<<<<
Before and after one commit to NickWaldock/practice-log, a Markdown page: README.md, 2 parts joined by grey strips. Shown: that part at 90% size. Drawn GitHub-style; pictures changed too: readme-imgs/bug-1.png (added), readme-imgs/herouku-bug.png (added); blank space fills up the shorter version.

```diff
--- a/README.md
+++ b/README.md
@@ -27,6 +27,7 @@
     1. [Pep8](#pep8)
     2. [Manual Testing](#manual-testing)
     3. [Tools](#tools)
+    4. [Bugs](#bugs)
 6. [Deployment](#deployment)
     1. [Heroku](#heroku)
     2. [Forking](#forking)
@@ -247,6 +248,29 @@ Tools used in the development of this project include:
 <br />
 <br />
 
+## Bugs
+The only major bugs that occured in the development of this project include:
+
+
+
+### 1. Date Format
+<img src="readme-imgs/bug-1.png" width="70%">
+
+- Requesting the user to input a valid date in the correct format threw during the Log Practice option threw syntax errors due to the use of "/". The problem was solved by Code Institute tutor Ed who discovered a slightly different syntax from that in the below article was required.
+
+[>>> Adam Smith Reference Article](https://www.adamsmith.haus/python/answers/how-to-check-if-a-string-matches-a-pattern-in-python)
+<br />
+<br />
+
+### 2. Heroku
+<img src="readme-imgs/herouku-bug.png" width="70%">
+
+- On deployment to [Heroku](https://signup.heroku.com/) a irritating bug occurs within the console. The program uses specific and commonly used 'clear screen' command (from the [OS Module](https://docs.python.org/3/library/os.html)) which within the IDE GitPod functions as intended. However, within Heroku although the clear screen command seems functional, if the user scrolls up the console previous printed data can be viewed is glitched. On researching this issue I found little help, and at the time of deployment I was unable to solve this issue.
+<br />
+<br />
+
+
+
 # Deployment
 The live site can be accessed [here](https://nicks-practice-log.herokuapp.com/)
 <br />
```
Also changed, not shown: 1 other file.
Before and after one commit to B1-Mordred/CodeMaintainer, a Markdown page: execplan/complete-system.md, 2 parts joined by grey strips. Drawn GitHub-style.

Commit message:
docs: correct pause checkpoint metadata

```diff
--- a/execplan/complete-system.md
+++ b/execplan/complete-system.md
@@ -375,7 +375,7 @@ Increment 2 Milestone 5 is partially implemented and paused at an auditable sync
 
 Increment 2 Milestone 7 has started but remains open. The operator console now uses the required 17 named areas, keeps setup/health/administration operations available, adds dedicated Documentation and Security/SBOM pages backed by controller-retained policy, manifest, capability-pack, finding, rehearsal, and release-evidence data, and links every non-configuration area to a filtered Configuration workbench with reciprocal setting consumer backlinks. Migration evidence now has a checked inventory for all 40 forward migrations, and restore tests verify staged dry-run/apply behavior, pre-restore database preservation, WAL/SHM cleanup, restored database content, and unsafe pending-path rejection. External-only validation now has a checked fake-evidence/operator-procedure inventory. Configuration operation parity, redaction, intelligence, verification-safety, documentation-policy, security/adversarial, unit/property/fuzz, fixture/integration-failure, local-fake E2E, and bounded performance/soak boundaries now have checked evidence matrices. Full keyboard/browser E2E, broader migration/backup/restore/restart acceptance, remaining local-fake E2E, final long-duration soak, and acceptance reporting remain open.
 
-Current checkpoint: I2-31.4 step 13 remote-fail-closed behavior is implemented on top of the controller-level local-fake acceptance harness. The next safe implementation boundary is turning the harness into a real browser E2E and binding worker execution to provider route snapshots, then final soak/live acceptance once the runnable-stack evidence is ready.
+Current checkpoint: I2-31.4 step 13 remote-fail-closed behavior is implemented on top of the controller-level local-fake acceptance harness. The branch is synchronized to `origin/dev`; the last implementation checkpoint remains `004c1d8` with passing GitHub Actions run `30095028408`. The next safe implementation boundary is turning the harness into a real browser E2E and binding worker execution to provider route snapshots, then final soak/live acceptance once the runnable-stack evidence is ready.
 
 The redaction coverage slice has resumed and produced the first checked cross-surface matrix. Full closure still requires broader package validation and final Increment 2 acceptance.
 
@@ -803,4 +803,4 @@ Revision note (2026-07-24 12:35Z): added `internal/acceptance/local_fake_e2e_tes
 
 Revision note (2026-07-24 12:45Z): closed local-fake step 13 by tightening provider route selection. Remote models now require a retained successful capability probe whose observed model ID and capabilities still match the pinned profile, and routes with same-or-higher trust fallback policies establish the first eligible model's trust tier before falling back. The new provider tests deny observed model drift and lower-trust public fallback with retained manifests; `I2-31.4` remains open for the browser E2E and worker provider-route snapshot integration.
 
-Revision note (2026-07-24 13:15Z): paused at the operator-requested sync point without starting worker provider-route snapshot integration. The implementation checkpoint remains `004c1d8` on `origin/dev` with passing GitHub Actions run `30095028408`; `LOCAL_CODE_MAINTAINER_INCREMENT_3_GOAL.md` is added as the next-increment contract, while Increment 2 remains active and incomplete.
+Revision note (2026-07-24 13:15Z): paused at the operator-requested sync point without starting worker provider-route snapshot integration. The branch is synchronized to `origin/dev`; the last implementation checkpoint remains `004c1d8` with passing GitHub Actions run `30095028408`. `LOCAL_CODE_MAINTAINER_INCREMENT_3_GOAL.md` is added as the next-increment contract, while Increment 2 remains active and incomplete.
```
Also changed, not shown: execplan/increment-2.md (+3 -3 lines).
>>>>
YOUR INSTRUCTIONS:
Each line that contains the string "execplan" counts once; report how many such lines the entries have, giving only the number.

RESULT:
4